If you have both a Roth IRA and a traditional IRA (not a SEP IRA), there is a maximum contribution limit. For 2022, the combined limit can’t be more than the lesser of $6,000 ($7,000 if age 50 or older) or your taxable compensation for the year.
As of 2020, there’s no limit to the contributions you can make to SEP IRAs or Roth IRAs after age 70 ½.
The operating costs for most types of IRAs are similar. They involve administrative fees and brokerage fees for trading, with amounts depending on your trustee. Costs for SEP IRAs with employees are higher, depending on the number of employees. You must pay fees to your trustee for setup and operations, including periodic reports to employees.
You don’t have to pay income taxes on SEP IRAs until you take out funds from the account, but you must begin to take required minimum distributions (RMDs) each year after age 72, with the amount included in your taxable income for the year. The RMD amount is based on the balance in each type of IRA. If you have a Roth IRA, you don’t have to take a minimum amount out of the plan, since you have already paid the taxes on your contributions.
Special Considerations and Restrictions
Here are some considerations and restrictions to keep in mind with both SEP and Roth IRAs:
- A SEP IRA can’t be a Roth IRA. It must be a traditional IRA with before-tax money set aside.
- Business owners and employees can contribute to a SEP IRA and also have a Roth or traditional IRA.

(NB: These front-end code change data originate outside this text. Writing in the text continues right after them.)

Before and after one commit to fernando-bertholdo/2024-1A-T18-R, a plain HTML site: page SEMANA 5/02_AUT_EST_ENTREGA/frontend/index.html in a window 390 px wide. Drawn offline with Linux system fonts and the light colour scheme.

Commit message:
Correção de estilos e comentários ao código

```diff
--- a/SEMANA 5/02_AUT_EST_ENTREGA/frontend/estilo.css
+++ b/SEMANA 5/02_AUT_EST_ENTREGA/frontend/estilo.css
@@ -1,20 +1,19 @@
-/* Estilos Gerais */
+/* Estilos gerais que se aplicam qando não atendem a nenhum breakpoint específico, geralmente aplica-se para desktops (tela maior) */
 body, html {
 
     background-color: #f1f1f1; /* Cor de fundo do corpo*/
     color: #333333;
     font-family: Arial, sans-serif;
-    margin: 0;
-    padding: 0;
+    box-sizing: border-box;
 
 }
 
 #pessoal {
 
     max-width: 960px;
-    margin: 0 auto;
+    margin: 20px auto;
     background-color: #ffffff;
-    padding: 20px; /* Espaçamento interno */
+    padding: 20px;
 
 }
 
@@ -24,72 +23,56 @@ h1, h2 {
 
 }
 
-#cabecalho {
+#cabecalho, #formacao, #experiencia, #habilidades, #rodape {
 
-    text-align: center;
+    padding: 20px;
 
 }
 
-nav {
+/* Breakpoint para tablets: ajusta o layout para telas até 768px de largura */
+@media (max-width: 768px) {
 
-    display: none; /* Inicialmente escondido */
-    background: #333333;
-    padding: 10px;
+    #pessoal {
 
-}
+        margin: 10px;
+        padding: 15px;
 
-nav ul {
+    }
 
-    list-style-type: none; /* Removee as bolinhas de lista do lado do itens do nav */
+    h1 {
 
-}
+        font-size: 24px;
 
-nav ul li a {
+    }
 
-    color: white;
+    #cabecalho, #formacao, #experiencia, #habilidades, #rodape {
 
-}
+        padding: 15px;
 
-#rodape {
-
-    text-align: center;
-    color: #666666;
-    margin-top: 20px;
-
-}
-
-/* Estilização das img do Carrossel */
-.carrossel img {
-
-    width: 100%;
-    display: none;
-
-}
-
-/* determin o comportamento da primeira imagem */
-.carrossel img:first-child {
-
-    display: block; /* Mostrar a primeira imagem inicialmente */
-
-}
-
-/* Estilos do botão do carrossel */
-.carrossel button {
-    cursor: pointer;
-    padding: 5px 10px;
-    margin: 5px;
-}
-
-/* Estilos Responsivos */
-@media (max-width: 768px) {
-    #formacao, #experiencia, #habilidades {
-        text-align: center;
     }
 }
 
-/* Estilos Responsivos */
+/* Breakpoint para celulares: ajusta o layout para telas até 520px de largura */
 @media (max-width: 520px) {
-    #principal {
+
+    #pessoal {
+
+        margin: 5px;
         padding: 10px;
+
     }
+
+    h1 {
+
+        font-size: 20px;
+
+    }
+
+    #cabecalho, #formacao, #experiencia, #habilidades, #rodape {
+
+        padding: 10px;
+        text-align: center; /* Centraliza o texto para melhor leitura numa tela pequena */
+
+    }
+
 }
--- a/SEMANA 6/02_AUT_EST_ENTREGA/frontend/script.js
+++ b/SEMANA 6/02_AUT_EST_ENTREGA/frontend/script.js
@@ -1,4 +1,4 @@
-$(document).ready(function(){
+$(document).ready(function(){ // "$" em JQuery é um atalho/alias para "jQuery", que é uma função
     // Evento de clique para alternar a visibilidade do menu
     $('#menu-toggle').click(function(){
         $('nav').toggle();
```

Which Is Right for You?
A major factor in choosing between a SEP IRA and a Roth IRA is whether you have employees you want to help plan for retirement by funding IRAs for them. You must contribute equally to all eligible employees; you can’t make a contribution to your own SEP RA without making a contribution to employees. However, you don’t have to contribute a specific amount in any year, and you can even skip a year.
One advantage of SEP IRAs is the higher limit on annual contributions: 25% of compensation versus $6,000 for a Roth IRA ($7,000 if you are age 50 or older by the end of the year). On the other hand, your funds in a Roth IRA can grow tax-free, and you aren’t required to take out a minimum amount at any time. This can be an advantage depending on your income level at the time when you take out the money.
If you have employees, you might want to consider a SEP plan with SEP IRAs for yourself and your employees. Setup and operation of a SEP plan with employees is greater than these costs for a Roth IRA, but giving employees money for retirement can be a big incentive in attracting new employees.
If you don’t have employees, you can create either a SEP IRA or a Roth IRA for yourself as a business owner. You may also decide to have both a pre-tax SEP IRA and an after-tax Roth IRA, up to the limits described above.
Before You Choose
There are many qualifications and restrictions with all types of IRAs, and your tax position, now and in the future, is an important factor in the decision to select an IRA. Before you make any decisions, discuss your options with both a licensed tax professional and an investment advisor.
National Foundation for Credit Counseling. “Retirement Plans for Business Owners and Their Tax Implications.”
IRS. “Payroll Deduction IRA.”
U.S. Department of Labor. "SEP Retirement Plans for Small Businesses," Page 1.